what they had in mind to launch their partnership, but nonetheless,
they took on the project.

The March 1, 1968 performance at the school was so successful
that Rice and Webber added five minutes of material and a rock
band, and staged the revised show at the Central Hall, Westminster.
Sunday Times critic Derek Jewell saw the show and gave it a favorable

A third production, now 35 minutes long, opened on Nov. 9 at
St. Paul’s Cathedral in London. Around this time, the play was
recorded. When impresario David Land heard the album, he signed
up Webber and Rice to write a full-length play. Under his guidance,
the duo also wrote "Evita" and "Jesus Christ Superstar."

After several more productions in England and an expansion to
90 minutes, the play was brought to New York, where in 1976 it
opened at our own Brooklyn Academy of Music. In 1981, the play
was brought to an East Village theater where it ran for 77 performances
before moving to the Royale Theatre on Broadway on Jan. 27, 1982,
where it ran for 747 performances.

In the Gallery Players’ production, the devil is in the details:
a vain Joseph (Kevin Loreque) ironing his coat of many colors,
the brothers riding mop horses. Costume designer Megan Rhoads
has made a huge contribution in bringing out the tongue-in-cheek
fun of the play. The brothers all wear T-shirts with numbers,
and of course, Joseph’s bears the number "1." At one
point a few brothers wear tutus over their chinos; if you don’t
get it, don’t worry, neither does anyone in the play.

Suzanne Gilad, in a sedate and elegant pantsuit, is the reasoned
narrator with the great voice, who steps in and out of the dancing
and singing with as much gleeful assurance as a kid with a cookie
jar when no one’s at home. She and Joseph appear in almost every
scene, but the play is clearly an ensemble piece depending on
the energy and synergy of the entire cast of brothers and their
wives, and a fair amount of doubling up on roles.

Not surprisingly, the Gallery Players are at their best when
Rice and Webber are at theirs. And, like it or not, the composer
and lyricist are strongest when they imitate and parody very
recognizable musical genres: country and western in "One
More Angel in Heaven," French cabaret in the show-stopping
"Those Canaan Days," you guessed it in "Benjamin
Calypso," and the sidesplitting Elvis imitation performed
by Kyle Redd as the hip-gyrating Pharaoh.

Not least on the list of credits are the musicians – musical
director and pianist Kenneth Gartman and drummer Mary Rodriguez.

If you have $200 to spend on a pair of theater tickets, go to
a Broadway show. But if you’d like to have an evening or afternoon
every bit as exciting and entertaining for $30, take a friend
to see "Joseph and the Amazing Technicolor Dreamcoat"
at the Gallery Players.

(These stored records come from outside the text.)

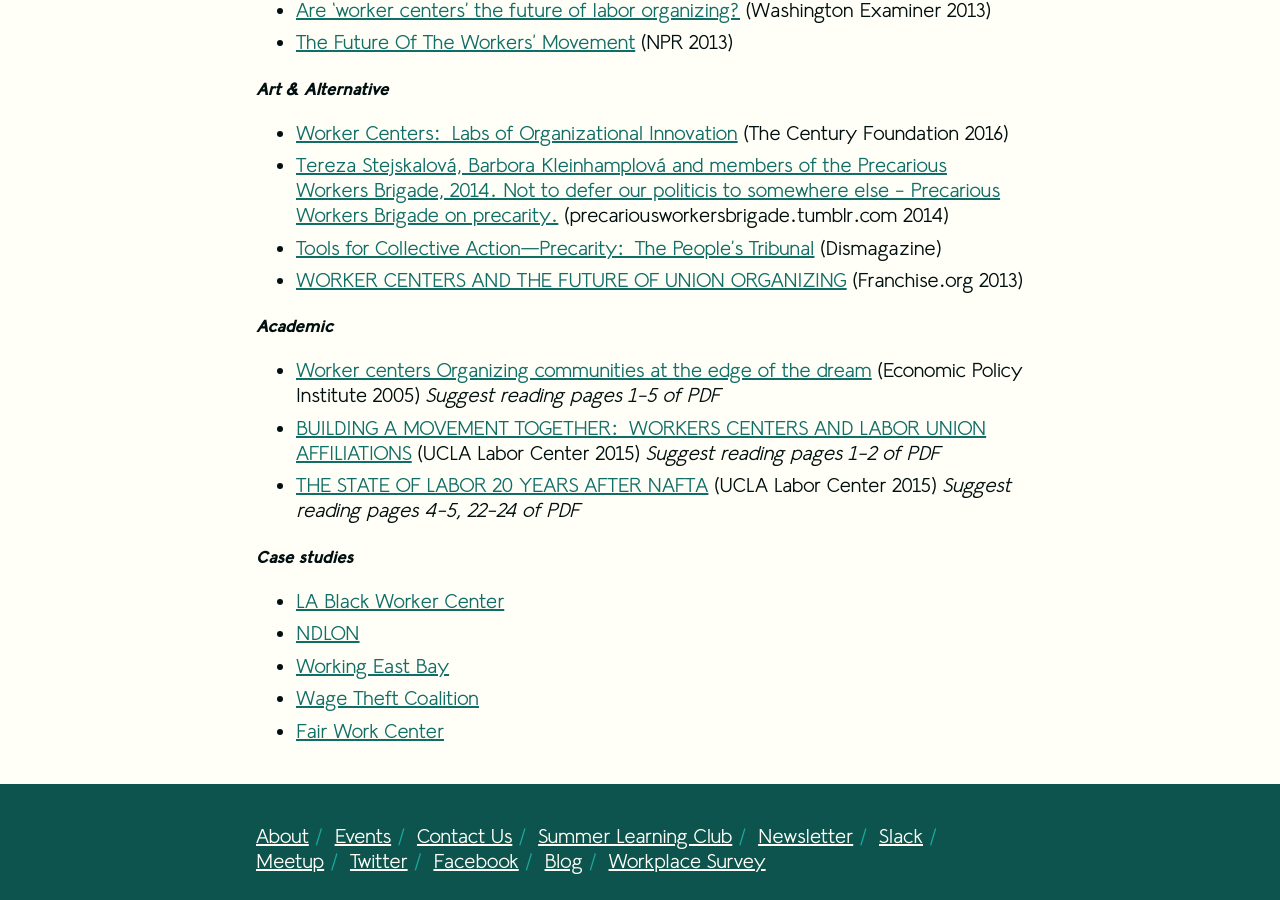
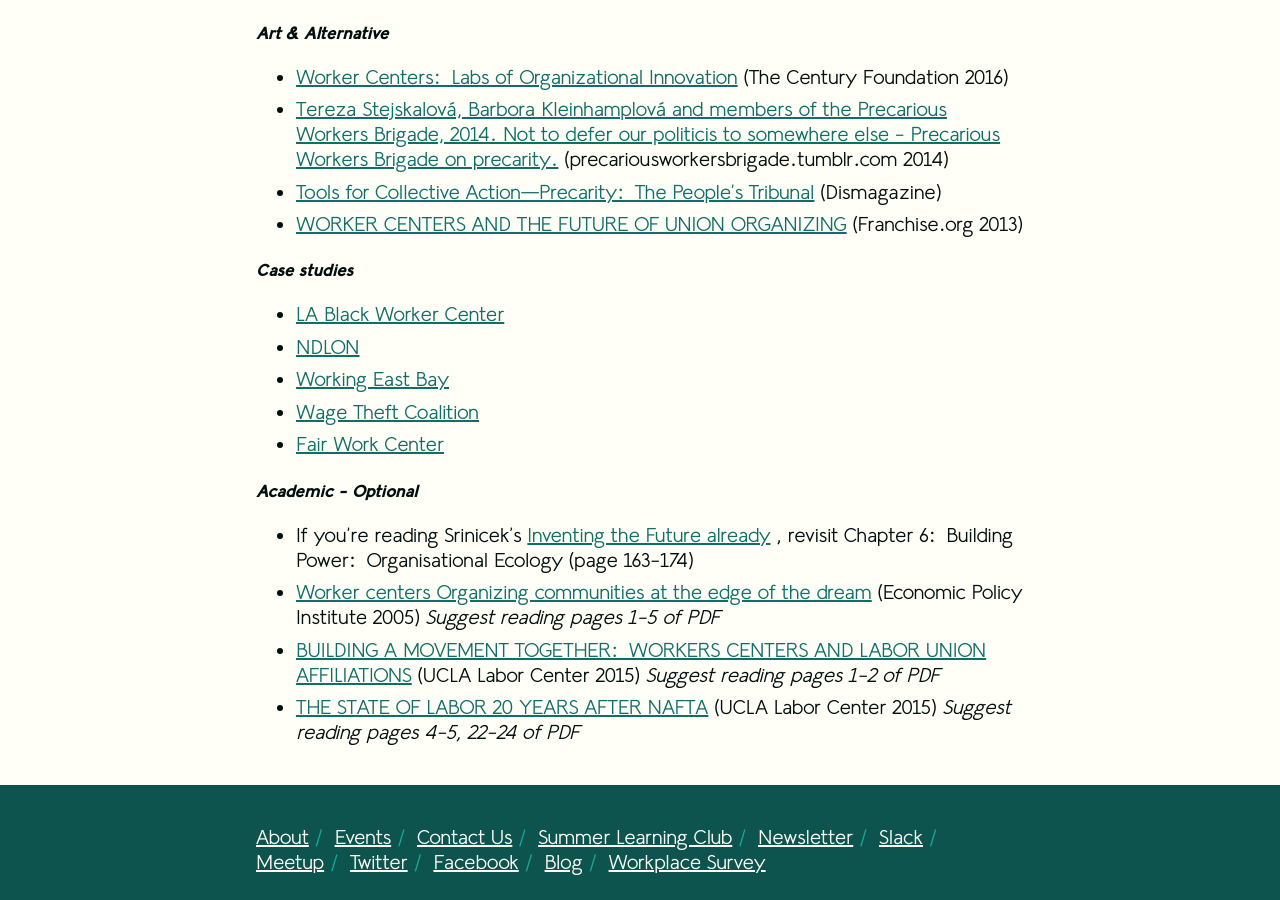
Before and after one commit to techworkersco/twc-site, a Jekyll site: the page built from learning-club-5.md, in a window 1280 px wide and 900 px high, scrolled down 1135 px. Built offline with Jekyll 4.4.1, drawn with Linux system fonts in a browser that asks for light colours; some of the changed text lies outside the part shown.

Commit message:
readings updates for /5

```diff
--- a/learning-club-5.md
+++ b/learning-club-5.md
@@ -27,14 +27,15 @@
 - [Tools for Collective Action—Precarity: The People’s Tribunal](http://dismagazine.com/discussion/21416/tools-for-collective-action-precarity-the-peoples-tribunal/) (Dismagazine)
 - [WORKER CENTERS AND THE FUTURE OF UNION ORGANIZING](http://franchise.org/worker-centers-and-the-future-of-union-organizing-0) (Franchise.org 2013)
 
-#### Academic
-- [Worker centers Organizing communities at the edge of the dream](http://www.epi.org/publication/bp159/) (Economic Policy Institute 2005) _Suggest reading pages 1-5 of PDF_
-- [BUILDING A MOVEMENT TOGETHER: WORKERS CENTERS AND LABOR UNION AFFILIATIONS](https://www.labor.ucla.edu/publication/building-a-movement-together-workers-centers-and-labor-union-affiliations-2/) (UCLA Labor Center 2015) _Suggest reading pages 1-2 of PDF_
-- [THE STATE OF LABOR 20 YEARS AFTER NAFTA](https://www.labor.ucla.edu/publication/the-state-of-labor-20-years-after-nafta/) (UCLA Labor Center 2015) _Suggest reading pages 4-5, 22-24 of PDF_
-
 #### Case studies
 - [LA Black Worker Center](http://lablackworkercenter.org/)
 - [NDLON](http://www.ndlon.org/en/)
 - [Working East Bay](http://workingeastbay.org/)
 - [Wage Theft Coalition](https://wagetheftcoalition.com/)
 - [Fair Work Center](http://fairworkcenter.org/)
+
+#### Academic - Optional
+- If you're reading Srinicek's [Inventing the Future already](https://www.versobooks.com/books/2315-inventing-the-future) , revisit Chapter 6: Building Power: Organisational Ecology (page 163-174)
+- [Worker centers Organizing communities at the edge of the dream](http://www.epi.org/publication/bp159/) (Economic Policy Institute 2005) _Suggest reading pages 1-5 of PDF_
+- [BUILDING A MOVEMENT TOGETHER: WORKERS CENTERS AND LABOR UNION AFFILIATIONS](https://www.labor.ucla.edu/publication/building-a-movement-together-workers-centers-and-labor-union-affiliations-2/) (UCLA Labor Center 2015) _Suggest reading pages 1-2 of PDF_
+- [THE STATE OF LABOR 20 YEARS AFTER NAFTA](https://www.labor.ucla.edu/publication/the-state-of-labor-20-years-after-nafta/) (UCLA Labor Center 2015) _Suggest reading pages 4-5, 22-24 of PDF_
```
Also changed, not shown: other parts of learning-club-5.md (+1 -1 lines).
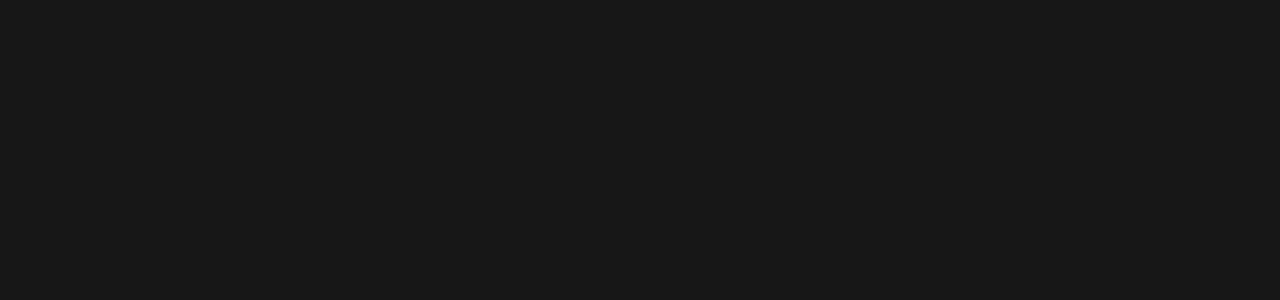
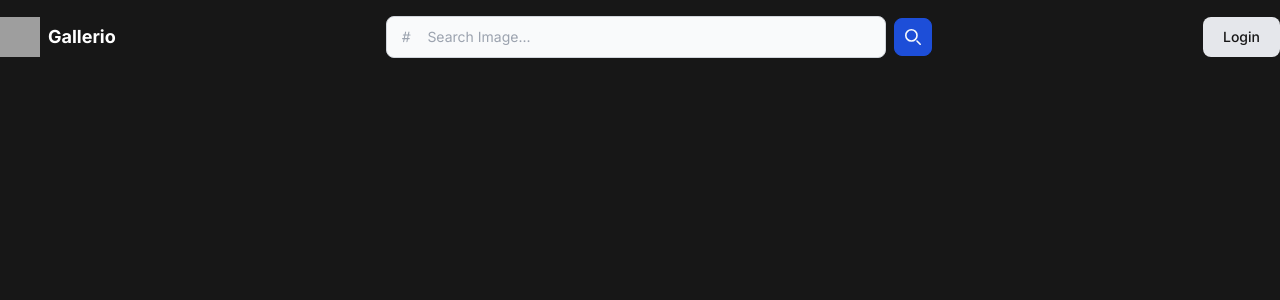
Before and after one commit to BeatriceWambuiMbugua/gallerio, a Next.js app: page / in a window 1280 px wide. Shown: the top 300 px of the page. Built offline with nearby package versions, Linux system fonts and the light colour scheme; grey boxes are pictures that could not be loaded.

Commit message:
[Navbar] Add navbar component to layout for better navigation.

```diff
--- a/app/layout.js
+++ b/app/layout.js
@@ -1,17 +1,21 @@
-import './globals.css'
-import { Inter } from 'next/font/google'
+import Navbar from "@/components/Navbar";
+import "./globals.css";
+import { Inter } from "next/font/google";
 
-const inter = Inter({ subsets: ['latin'] })
+const inter = Inter({ subsets: ["latin"] });
 
 export const metadata = {
-  title: 'Gallerio',
-  description: 'Visual World Exploration',
-}
+  title: "Gallerio",
+  description: "Visual World Exploration",
+};
 
 export default function RootLayout({ children }) {
   return (
     <html lang="en">
-      <body className={inter.className}>{children}</body>
+      <body className={inter.className}>
+        <Navbar />
+        {children}
+      </body>
     </html>
-  )
+  );
 }
```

"Joseph and the Amazing Technicolor
Dreamcoat" plays through Feb. 3, Fridays and Saturdays at
8 pm, Sundays at 3 pm. Tickets are $15, $12 children under 12
and seniors. The theater is located at 199 14th St. For reservations,
call (718) 595-0547.